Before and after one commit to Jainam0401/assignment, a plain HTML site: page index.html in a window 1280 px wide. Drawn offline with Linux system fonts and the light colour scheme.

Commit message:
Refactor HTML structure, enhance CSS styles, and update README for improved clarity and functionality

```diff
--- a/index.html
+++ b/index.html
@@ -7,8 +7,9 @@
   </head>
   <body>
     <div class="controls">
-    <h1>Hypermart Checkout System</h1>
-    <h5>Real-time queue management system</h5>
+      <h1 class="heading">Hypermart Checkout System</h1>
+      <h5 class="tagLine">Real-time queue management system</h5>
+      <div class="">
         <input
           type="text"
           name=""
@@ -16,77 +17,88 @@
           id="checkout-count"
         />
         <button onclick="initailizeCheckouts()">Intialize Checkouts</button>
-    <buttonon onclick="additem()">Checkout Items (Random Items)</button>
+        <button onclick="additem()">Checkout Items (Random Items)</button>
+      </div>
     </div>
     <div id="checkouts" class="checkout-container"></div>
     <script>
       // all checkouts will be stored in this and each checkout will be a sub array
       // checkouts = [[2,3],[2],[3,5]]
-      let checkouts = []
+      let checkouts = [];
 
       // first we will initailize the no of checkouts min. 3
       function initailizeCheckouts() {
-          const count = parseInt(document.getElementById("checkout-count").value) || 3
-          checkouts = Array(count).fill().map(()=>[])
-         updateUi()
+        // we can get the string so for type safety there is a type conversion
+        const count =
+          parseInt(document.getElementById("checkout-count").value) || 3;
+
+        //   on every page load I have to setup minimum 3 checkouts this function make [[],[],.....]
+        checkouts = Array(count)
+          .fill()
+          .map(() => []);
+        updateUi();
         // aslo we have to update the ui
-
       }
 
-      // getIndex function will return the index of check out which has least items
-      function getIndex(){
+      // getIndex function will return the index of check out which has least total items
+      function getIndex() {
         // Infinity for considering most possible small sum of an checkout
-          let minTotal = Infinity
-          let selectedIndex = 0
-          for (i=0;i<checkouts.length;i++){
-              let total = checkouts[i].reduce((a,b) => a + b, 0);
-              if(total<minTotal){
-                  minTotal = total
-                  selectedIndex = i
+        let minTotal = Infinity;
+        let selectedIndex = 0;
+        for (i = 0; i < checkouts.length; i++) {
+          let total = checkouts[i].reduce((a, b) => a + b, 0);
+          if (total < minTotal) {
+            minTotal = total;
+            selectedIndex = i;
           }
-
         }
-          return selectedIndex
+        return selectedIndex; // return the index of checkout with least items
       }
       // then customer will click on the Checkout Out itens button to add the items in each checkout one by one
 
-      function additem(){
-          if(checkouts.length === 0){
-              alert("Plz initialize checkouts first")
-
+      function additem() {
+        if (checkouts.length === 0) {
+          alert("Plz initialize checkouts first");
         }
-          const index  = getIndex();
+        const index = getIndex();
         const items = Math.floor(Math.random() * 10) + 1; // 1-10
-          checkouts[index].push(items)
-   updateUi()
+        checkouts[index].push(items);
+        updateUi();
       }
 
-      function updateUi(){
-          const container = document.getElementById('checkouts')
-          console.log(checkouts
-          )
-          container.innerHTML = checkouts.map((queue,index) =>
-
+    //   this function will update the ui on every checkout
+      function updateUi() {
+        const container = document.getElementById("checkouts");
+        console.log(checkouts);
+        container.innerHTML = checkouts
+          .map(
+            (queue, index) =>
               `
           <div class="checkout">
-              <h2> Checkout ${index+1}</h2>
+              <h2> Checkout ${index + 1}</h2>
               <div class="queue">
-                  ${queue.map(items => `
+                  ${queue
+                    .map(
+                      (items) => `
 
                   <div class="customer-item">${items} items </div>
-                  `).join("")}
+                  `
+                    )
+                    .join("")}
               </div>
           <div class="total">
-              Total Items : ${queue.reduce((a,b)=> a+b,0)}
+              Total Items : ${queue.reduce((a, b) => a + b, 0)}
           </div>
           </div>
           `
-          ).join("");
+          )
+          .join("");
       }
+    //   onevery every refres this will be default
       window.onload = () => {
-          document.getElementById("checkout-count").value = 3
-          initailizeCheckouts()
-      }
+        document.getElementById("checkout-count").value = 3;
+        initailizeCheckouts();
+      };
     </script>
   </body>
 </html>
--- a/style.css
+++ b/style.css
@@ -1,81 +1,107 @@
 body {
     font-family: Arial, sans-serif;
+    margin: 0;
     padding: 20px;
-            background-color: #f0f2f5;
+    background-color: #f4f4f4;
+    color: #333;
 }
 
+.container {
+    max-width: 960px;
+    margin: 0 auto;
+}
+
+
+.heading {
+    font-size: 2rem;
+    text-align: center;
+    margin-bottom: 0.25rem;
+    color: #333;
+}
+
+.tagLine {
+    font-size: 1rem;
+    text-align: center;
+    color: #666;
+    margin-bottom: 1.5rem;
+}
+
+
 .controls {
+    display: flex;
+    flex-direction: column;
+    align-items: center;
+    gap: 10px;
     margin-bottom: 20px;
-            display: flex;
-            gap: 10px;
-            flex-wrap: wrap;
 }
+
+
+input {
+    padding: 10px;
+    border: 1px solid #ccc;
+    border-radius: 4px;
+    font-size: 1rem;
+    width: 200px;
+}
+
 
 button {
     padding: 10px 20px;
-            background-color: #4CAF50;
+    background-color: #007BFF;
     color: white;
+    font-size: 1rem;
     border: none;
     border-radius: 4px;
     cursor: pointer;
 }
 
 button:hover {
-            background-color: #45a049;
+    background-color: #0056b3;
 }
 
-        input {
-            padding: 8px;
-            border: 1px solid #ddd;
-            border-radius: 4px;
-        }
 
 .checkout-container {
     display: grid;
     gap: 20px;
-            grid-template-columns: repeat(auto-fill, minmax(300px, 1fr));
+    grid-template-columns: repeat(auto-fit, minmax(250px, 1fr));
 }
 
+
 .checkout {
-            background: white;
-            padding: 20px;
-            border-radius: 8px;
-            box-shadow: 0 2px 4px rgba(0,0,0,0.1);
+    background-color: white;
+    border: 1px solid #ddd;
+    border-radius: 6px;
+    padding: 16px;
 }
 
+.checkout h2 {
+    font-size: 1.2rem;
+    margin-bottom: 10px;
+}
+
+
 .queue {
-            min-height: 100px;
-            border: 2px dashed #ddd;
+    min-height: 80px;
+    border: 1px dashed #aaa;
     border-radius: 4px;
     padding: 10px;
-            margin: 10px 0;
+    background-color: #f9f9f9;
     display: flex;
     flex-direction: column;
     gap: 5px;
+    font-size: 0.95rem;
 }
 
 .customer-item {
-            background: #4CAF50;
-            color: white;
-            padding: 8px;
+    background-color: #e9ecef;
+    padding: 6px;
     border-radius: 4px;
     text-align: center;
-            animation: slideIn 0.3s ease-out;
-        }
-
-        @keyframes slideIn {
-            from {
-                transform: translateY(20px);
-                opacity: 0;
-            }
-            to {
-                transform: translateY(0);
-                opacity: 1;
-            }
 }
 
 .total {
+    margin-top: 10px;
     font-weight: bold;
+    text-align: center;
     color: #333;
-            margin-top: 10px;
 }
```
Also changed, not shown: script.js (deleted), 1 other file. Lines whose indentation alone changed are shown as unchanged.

## ABOUT THIS TASK
Word for word, restate the material above.

## RESPONSE BELOW
Before and after one commit to Jainam0401/assignment, a plain HTML site: page index.html in a window 1280 px wide. Drawn offline with Linux system fonts and the light colour scheme.

Commit message:
Refactor HTML structure, enhance CSS styles, and update README for improved clarity and functionality

```diff
--- a/index.html
+++ b/index.html
@@ -7,8 +7,9 @@
   </head>
   <body>
     <div class="controls">
-    <h1>Hypermart Checkout System</h1>
-    <h5>Real-time queue management system</h5>
+      <h1 class="heading">Hypermart Checkout System</h1>
+      <h5 class="tagLine">Real-time queue management system</h5>
+      <div class="">
         <input
           type="text"
           name=""
@@ -16,77 +17,88 @@
           id="checkout-count"
         />
         <button onclick="initailizeCheckouts()">Intialize Checkouts</button>
-    <buttonon onclick="additem()">Checkout Items (Random Items)</button>
+        <button onclick="additem()">Checkout Items (Random Items)</button>
+      </div>
     </div>
     <div id="checkouts" class="checkout-container"></div>
     <script>
       // all checkouts will be stored in this and each checkout will be a sub array
       // checkouts = [[2,3],[2],[3,5]]
-      let checkouts = []
+      let checkouts = [];
 
       // first we will initailize the no of checkouts min. 3
       function initailizeCheckouts() {
-          const count = parseInt(document.getElementById("checkout-count").value) || 3
-          checkouts = Array(count).fill().map(()=>[])
-         updateUi()
+        // we can get the string so for type safety there is a type conversion
+        const count =
+          parseInt(document.getElementById("checkout-count").value) || 3;
+
+        //   on every page load I have to setup minimum 3 checkouts this function make [[],[],.....]
+        checkouts = Array(count)
+          .fill()
+          .map(() => []);
+        updateUi();
         // aslo we have to update the ui
-
       }
 
-      // getIndex function will return the index of check out which has least items
-      function getIndex(){
+      // getIndex function will return the index of check out which has least total items
+      function getIndex() {
         // Infinity for considering most possible small sum of an checkout
-          let minTotal = Infinity
-          let selectedIndex = 0
-          for (i=0;i<checkouts.length;i++){
-              let total = checkouts[i].reduce((a,b) => a + b, 0);
-              if(total<minTotal){
-                  minTotal = total
-                  selectedIndex = i
+        let minTotal = Infinity;
+        let selectedIndex = 0;
+        for (i = 0; i < checkouts.length; i++) {
+          let total = checkouts[i].reduce((a, b) => a + b, 0);
+          if (total < minTotal) {
+            minTotal = total;
+            selectedIndex = i;
           }
-
         }
-          return selectedIndex
+        return selectedIndex; // return the index of checkout with least items
       }
       // then customer will click on the Checkout Out itens button to add the items in each checkout one by one
 
-      function additem(){
-          if(checkouts.length === 0){
-              alert("Plz initialize checkouts first")
-
+      function additem() {
+        if (checkouts.length === 0) {
+          alert("Plz initialize checkouts first");
         }
-          const index  = getIndex();
+        const index = getIndex();
         const items = Math.floor(Math.random() * 10) + 1; // 1-10
-          checkouts[index].push(items)
-   updateUi()
+        checkouts[index].push(items);
+        updateUi();
       }
 
-      function updateUi(){
-          const container = document.getElementById('checkouts')
-          console.log(checkouts
-          )
-          container.innerHTML = checkouts.map((queue,index) =>
-
+    //   this function will update the ui on every checkout
+      function updateUi() {
+        const container = document.getElementById("checkouts");
+        console.log(checkouts);
+        container.innerHTML = checkouts
+          .map(
+            (queue, index) =>
               `
           <div class="checkout">
-              <h2> Checkout ${index+1}</h2>
+              <h2> Checkout ${index + 1}</h2>
               <div class="queue">
-                  ${queue.map(items => `
+                  ${queue
+                    .map(
+                      (items) => `
 
                   <div class="customer-item">${items} items </div>
-                  `).join("")}
+                  `
+                    )
+                    .join("")}
               </div>
           <div class="total">
-              Total Items : ${queue.reduce((a,b)=> a+b,0)}
+              Total Items : ${queue.reduce((a, b) => a + b, 0)}
           </div>
           </div>
           `
-          ).join("");
+          )
+          .join("");
       }
+    //   onevery every refres this will be default
       window.onload = () => {
-          document.getElementById("checkout-count").value = 3
-          initailizeCheckouts()
-      }
+        document.getElementById("checkout-count").value = 3;
+        initailizeCheckouts();
+      };
     </script>
   </body>
 </html>
--- a/style.css
+++ b/style.css
@@ -1,81 +1,107 @@
 body {
     font-family: Arial, sans-serif;
+    margin: 0;
     padding: 20px;
-            background-color: #f0f2f5;
+    background-color: #f4f4f4;
+    color: #333;
 }
 
+.container {
+    max-width: 960px;
+    margin: 0 auto;
+}
+
+
+.heading {
+    font-size: 2rem;
+    text-align: center;
+    margin-bottom: 0.25rem;
+    color: #333;
+}
+
+.tagLine {
+    font-size: 1rem;
+    text-align: center;
+    color: #666;
+    margin-bottom: 1.5rem;
+}
+
+
 .controls {
+    display: flex;
+    flex-direction: column;
+    align-items: center;
+    gap: 10px;
     margin-bottom: 20px;
-            display: flex;
-            gap: 10px;
-            flex-wrap: wrap;
 }
+
+
+input {
+    padding: 10px;
+    border: 1px solid #ccc;
+    border-radius: 4px;
+    font-size: 1rem;
+    width: 200px;
+}
+
 
 button {
     padding: 10px 20px;
-            background-color: #4CAF50;
+    background-color: #007BFF;
     color: white;
+    font-size: 1rem;
     border: none;
     border-radius: 4px;
     cursor: pointer;
 }
 
 button:hover {
-            background-color: #45a049;
+    background-color: #0056b3;
 }
 
-        input {
-            padding: 8px;
-            border: 1px solid #ddd;
-            border-radius: 4px;
-        }
 
 .checkout-container {
     display: grid;
     gap: 20px;
-            grid-template-columns: repeat(auto-fill, minmax(300px, 1fr));
+    grid-template-columns: repeat(auto-fit, minmax(250px, 1fr));
 }
 
+
 .checkout {
-            background: white;
-            padding: 20px;
-            border-radius: 8px;
-            box-shadow: 0 2px 4px rgba(0,0,0,0.1);
+    background-color: white;
+    border: 1px solid #ddd;
+    border-radius: 6px;
+    padding: 16px;
 }
 
+.checkout h2 {
+    font-size: 1.2rem;
+    margin-bottom: 10px;
+}
+
+
 .queue {
-            min-height: 100px;
-            border: 2px dashed #ddd;
+    min-height: 80px;
+    border: 1px dashed #aaa;
     border-radius: 4px;
     padding: 10px;
-            margin: 10px 0;
+    background-color: #f9f9f9;
     display: flex;
     flex-direction: column;
     gap: 5px;
+    font-size: 0.95rem;
 }
 
 .customer-item {
-            background: #4CAF50;
-            color: white;
-            padding: 8px;
+    background-color: #e9ecef;
+    padding: 6px;
     border-radius: 4px;
     text-align: center;
-            animation: slideIn 0.3s ease-out;
-        }
-
-        @keyframes slideIn {
-            from {
-                transform: translateY(20px);
-                opacity: 0;
-            }
-            to {
-                transform: translateY(0);
-                opacity: 1;
-            }
 }
 
 .total {
+    margin-top: 10px;
     font-weight: bold;
+    text-align: center;
     color: #333;
-            margin-top: 10px;
 }
```
Also changed, not shown: script.js (deleted), 1 other file. Lines whose indentation alone changed are shown as unchanged.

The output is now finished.